Think of the last time this concept was in play: two players may retire at the same time, creating a hole at a position.

It’s unusual. Veteran players are often mixed with younger ones to back up now and prepare for later. Having multiple older players in one spot is usually not how roster building works. Yet, it’s where the Nationals are in the offseason.

Howie Kendrick, 37, may retire. He shares a mutual contract option with the team. Ryan Zimmerman, 36, may retire. He is a free agent who has a public-appearance contract with the team if he no longer plays. The team also shares a mutual option with Eric Thames. They will not pick it up. Which leaves first base empty, at the moment.

First, Kendrick. He would have an answer to this question were 2020 a normal season. Kendrick said he was prepared to retire after the Nationals tried to defend their title. Instead, the coronavirus pandemic turned the year into something never before seen. His two sons were not allowed in the park. His family sat in Arizona while he sat in a Washington residence. Frequent trips to the trainer’s room cut him to just 91 at-bats. In all, the year of tumult left him flummoxed.

“I want to get healthy first, and talk with my family and then decide,” Kendrick said at the end of the season. “Because right now, being hurt, I wasn’t too happy about finishing this way. We’ll see what happens. I don’t want to say yes, and I don’t want to say no. Because right now, I really don’t have an answer.”


His sons are a factor. They previously told Kendrick he can’t retire because they need another year hanging around the clubhouse. But, being away all these years -- 15 in the majors -- is also an issue. Dad hasn’t been home for large chunks of the year. And being together during baseball is not the same as being together without it.

“I’ll be sad that I’m leaving the game of baseball, but I’m gaining so much when I go home with my family,” Kendrick said of prospective retirement.”My kids, they’ll be growing up and I’ll get to have that impact on them. Not only do I get to impact some of the younger guys around here, but my kids I can impact every day.

“They’re doing sports.
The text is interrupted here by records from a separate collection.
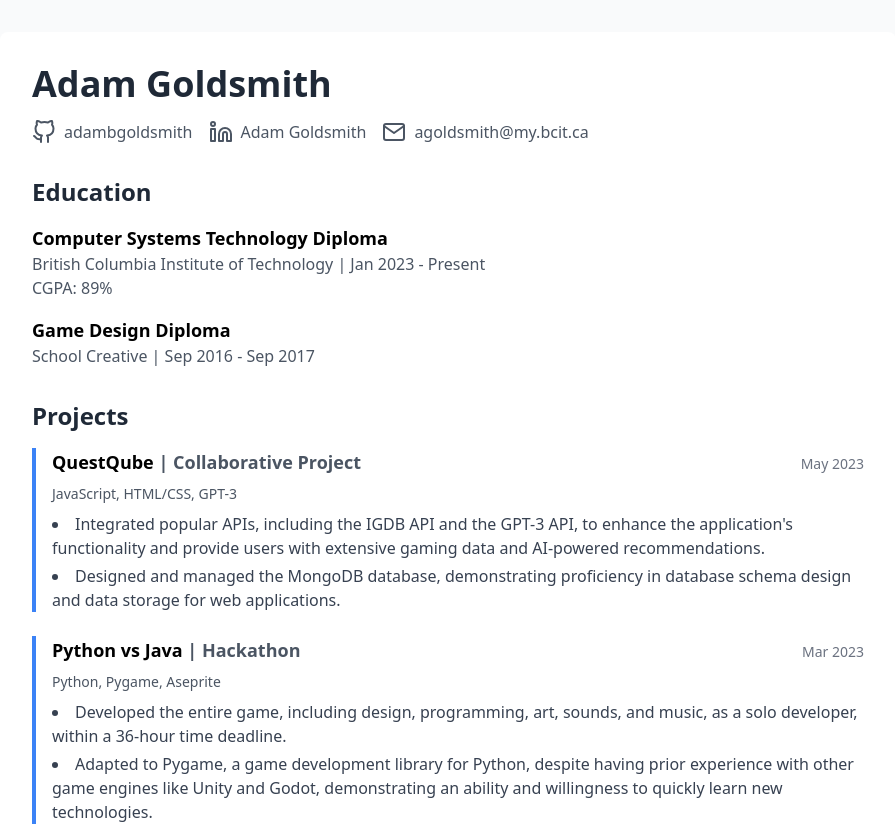
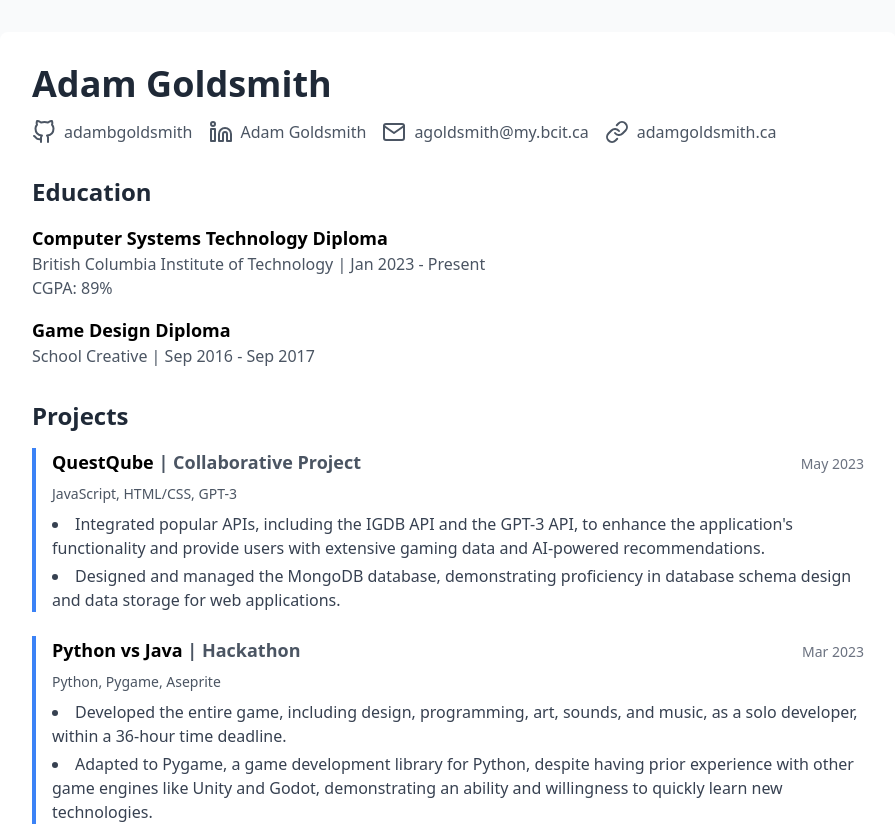
Before and after one commit to adambgoldsmith/A4-DevOps, a website: page index.html in a window 1280 px wide. Shown: the top 827 px of the page, without its empty margins (192-1087 px from the left). Drawn offline with nearby package versions, Linux system fonts and the light colour scheme.

Commit message:
add website link

```diff
--- a/index.html
+++ b/index.html
@@ -24,9 +24,9 @@
                 <a href="mailto:agoldsmith@my.bcit.ca" class="flex items-center gap-2 text-gray-600 hover:text-gray-900">
                     <i data-feather="mail"></i> agoldsmith@my.bcit.ca
                 </a>
-                <!-- <a href="https://adamgoldsmith.ca" class="flex items-center gap-2 text-gray-600 hover:text-gray-900">
+                <a href="https://adamgoldsmith.ca" class="flex items-center gap-2 text-gray-600 hover:text-gray-900">
                     <i data-feather="link"></i> adamgoldsmith.ca
-                </a> -->
+                </a>
             </div>
         </header>
 
```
My oldest son, Owen, I know he misses me. Talks about it with my wife. Then my younger son, Tyson, he plays like he doesn’t miss me, but he does. When you see that -- when you hear that in their voice -- as much as I love baseball, I would say family is more important. At the end of the day, that’s why I am going to sit down and talk with them and see what they really want me to do. Because it’s not just my decision. I’ve given so much to baseball, to be able to get back to them means more to me.”

Zimmerman spent the year with his family after opting not to play. Questions around him have never before been asked: Does a 36-year-old benefit from a healthy year off? Does having a taste of retirement (in a strange situation) make someone want to return or stay home? Did his body gain because of the rest? Did he become slower because he didn’t swing for months?
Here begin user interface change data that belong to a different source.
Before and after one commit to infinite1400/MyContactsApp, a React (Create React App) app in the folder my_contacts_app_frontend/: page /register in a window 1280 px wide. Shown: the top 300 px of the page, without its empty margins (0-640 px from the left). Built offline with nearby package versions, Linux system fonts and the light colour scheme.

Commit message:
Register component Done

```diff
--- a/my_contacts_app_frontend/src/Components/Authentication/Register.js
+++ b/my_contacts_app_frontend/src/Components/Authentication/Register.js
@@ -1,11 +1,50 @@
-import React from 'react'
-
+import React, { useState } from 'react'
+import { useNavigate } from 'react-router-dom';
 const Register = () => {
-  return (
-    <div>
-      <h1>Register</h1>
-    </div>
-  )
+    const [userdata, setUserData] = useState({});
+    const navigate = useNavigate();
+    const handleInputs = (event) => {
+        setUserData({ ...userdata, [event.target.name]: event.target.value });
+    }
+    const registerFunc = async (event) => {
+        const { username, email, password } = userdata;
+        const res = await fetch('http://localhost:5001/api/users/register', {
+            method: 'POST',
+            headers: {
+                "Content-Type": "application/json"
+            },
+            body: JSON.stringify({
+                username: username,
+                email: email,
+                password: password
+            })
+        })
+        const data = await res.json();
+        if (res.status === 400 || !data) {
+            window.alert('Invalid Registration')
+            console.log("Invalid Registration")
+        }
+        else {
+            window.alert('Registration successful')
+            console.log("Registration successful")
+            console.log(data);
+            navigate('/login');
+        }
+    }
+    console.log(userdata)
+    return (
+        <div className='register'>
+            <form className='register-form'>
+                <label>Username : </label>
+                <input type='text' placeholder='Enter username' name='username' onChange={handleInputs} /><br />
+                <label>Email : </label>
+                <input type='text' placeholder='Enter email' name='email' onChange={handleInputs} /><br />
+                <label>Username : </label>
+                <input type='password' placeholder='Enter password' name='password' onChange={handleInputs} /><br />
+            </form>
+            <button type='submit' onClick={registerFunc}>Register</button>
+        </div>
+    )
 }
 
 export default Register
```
These dual unknowns put Mike Rizzo in an odd position. The first base market, like much of the free agent class overall, is mediocre. Anthony Rizzo will be the premier option if the Cubs decline his $14.5 million option. Otherwise, players like C.J. Cron, Mitch Moreland, Justin Smoak and Jake Lamb populate the list at first base. All have significant limitations.

Which puts Kendrick and Zimmerman in a different light. There is no internal option to replace them. And, the Nationals would need a platoon situation at first base if either were back on the roster. So, is it worth it to just try it again? One more time with the older guys? In all likelihood, one last time? Will they even give the team the chance to consider it? Or will they both choose to come to the hardest conclusion for an athlete?
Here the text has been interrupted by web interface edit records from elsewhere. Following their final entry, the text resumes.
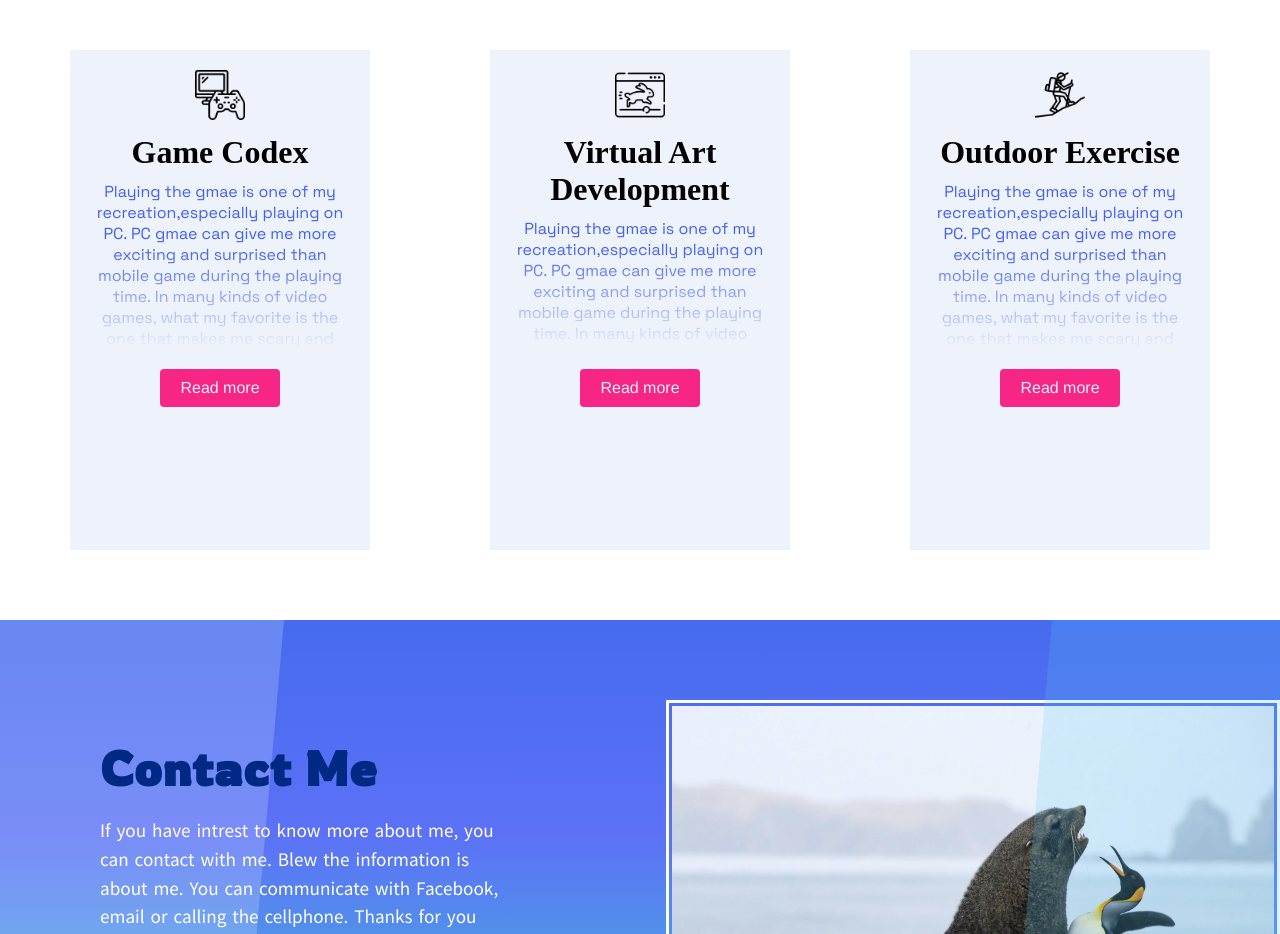
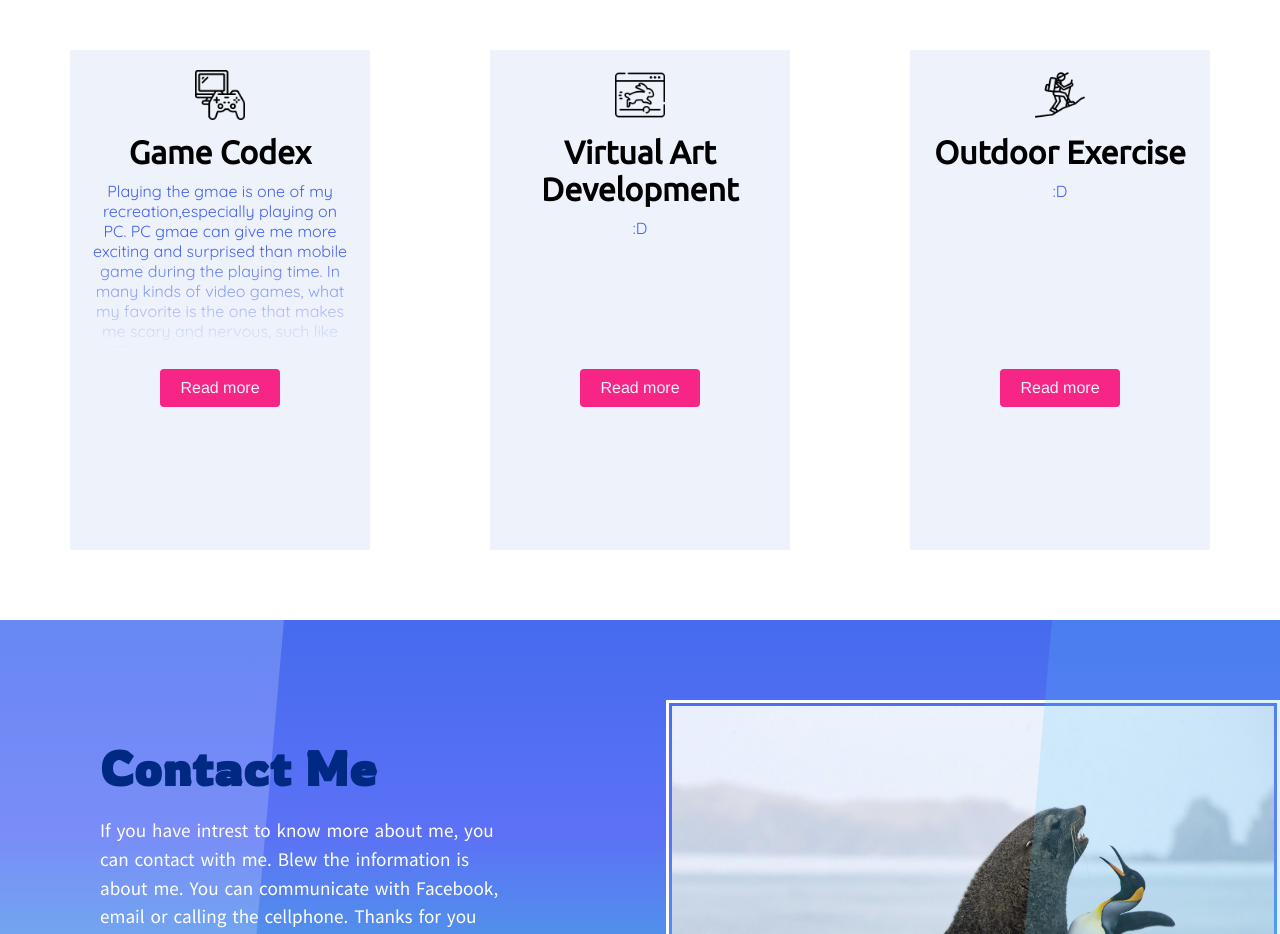
Before and after one commit to KevinYu0515/DeadByDaylight-custom-wiki, a Vue app: page / in a window 1280 px wide. Shown: the part 1360-2294 px from the top of the page. Built offline with nearby package versions, Linux system fonts and the light colour scheme.

Commit message:
reset home_thirdparagh text style

```diff
--- a/src/components/Navbar.vue
+++ b/src/components/Navbar.vue
@@ -18,7 +18,7 @@
                     <li><router-link to="/about">About</router-link> </li>
                     <li><router-link to="/program">Program</router-link> </li>
                     <li><router-link to="/hobby">Hobby</router-link> </li>
-                    <li><router-link to="/">Contact</router-link> </li>
+                    <li><router-link to="/#contact">Contact</router-link> </li>
                 </ul>
             </transition>
         </nav>
--- a/src/views/Home.vue
+++ b/src/views/Home.vue
@@ -67,8 +67,8 @@
                     <img src="../assets\icon\icon1.png">
                 </div>
                 <div class="content">
-                    <h3 style="font-family:Secular One">Game Codex</h3>
-                    <p style="font-family: 'Space Grotesk'">Playing the gmae is one of my recreation,especially playing on PC. PC gmae can give me more exciting and surprised than mobile game during the playing time.
+                    <h3>Game Codex</h3>
+                    <p>Playing the gmae is one of my recreation,especially playing on PC. PC gmae can give me more exciting and surprised than mobile game during the playing time.
                         In many kinds of video games, what my favorite is the one that makes me scary and nervous,
                         such like DBD and Dark Deception, and arouse my curiosity to explore the mystery </p>
                 </div>
@@ -79,10 +79,8 @@
                     <img src="../assets\icon\icon2.png">
                 </div>
                 <div class="content">
-                    <h3 style="font-family:Secular One">Virtual Art Development</h3>
-                    <p style="font-family: 'Space Grotesk'">Playing the gmae is one of my recreation,especially playing on PC. PC gmae can give me more exciting and surprised than mobile game during the playing time.
-                        In many kinds of video games, what my favorite is the one that makes me scary and nervous,
-                        such like DBD and Dark Deception, and arouse my curiosity to explore the mystery </p>
+                    <h3>Virtual Art Development</h3>
+                    <p >:D </p>
                 </div>
                 <div v-on:click= "jump('hobby')" class="btn">Read more</div>
             </div>
@@ -91,10 +89,8 @@
                     <img src="../assets\icon\icon3.png">
                 </div>
                 <div class="content">
-                    <h3 style="font-family:Secular One">Outdoor Exercise</h3>
-                    <p style="font-family: 'Space Grotesk'">Playing the gmae is one of my recreation,especially playing on PC. PC gmae can give me more exciting and surprised than mobile game during the playing time.
-                        In many kinds of video games, what my favorite is the one that makes me scary and nervous,
-                        such like DBD and Dark Deception, and arouse my curiosity to explore the mystery </p>
+                    <h3>Outdoor Exercise</h3>
+                    <p>:D </p>
                 </div>
                 <div v-on:click= "jump('hobby')" class="btn">Read more</div>
             </div>
@@ -146,6 +142,8 @@ export default {
 @import url('https://fonts.googleapis.com/css2?family=Source+Sans+Pro&family=Space+Grotesk&display=swap');
 @import url('https://fonts.googleapis.com/css2?family=Fredoka+One&display=swap');
 @import url('https://fonts.googleapis.com/css2?family=Rowdies&display=swap');
+@import url('https://fonts.googleapis.com/css2?family=Ubuntu&display=swap');
+@import url('https://fonts.googleapis.com/css2?family=Quicksand&family=Ubuntu&display=swap');
 
 *{
     margin: 0;
@@ -348,6 +346,7 @@ export default {
                 justify-content: center;
                 align-items: center;
                 color:#e2fdff;
+                cursor: pointer;
                 &:hover{
                     color:#c60af0;
                 }
@@ -411,11 +410,13 @@ export default {
 
             h3{
                 color:black;
+                font-family:'Ubuntu', sans-serif;
                 font-size: 2em;
                 font-weight: 600;
                 margin-bottom: 10px;
             }
             p{
+                font-family: 'Quicksand', sans-serif;
                 font-weight: 300;
                 color:#4361ee;
             }
```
It’s a strange set of circumstances, which, really, makes it normal this year.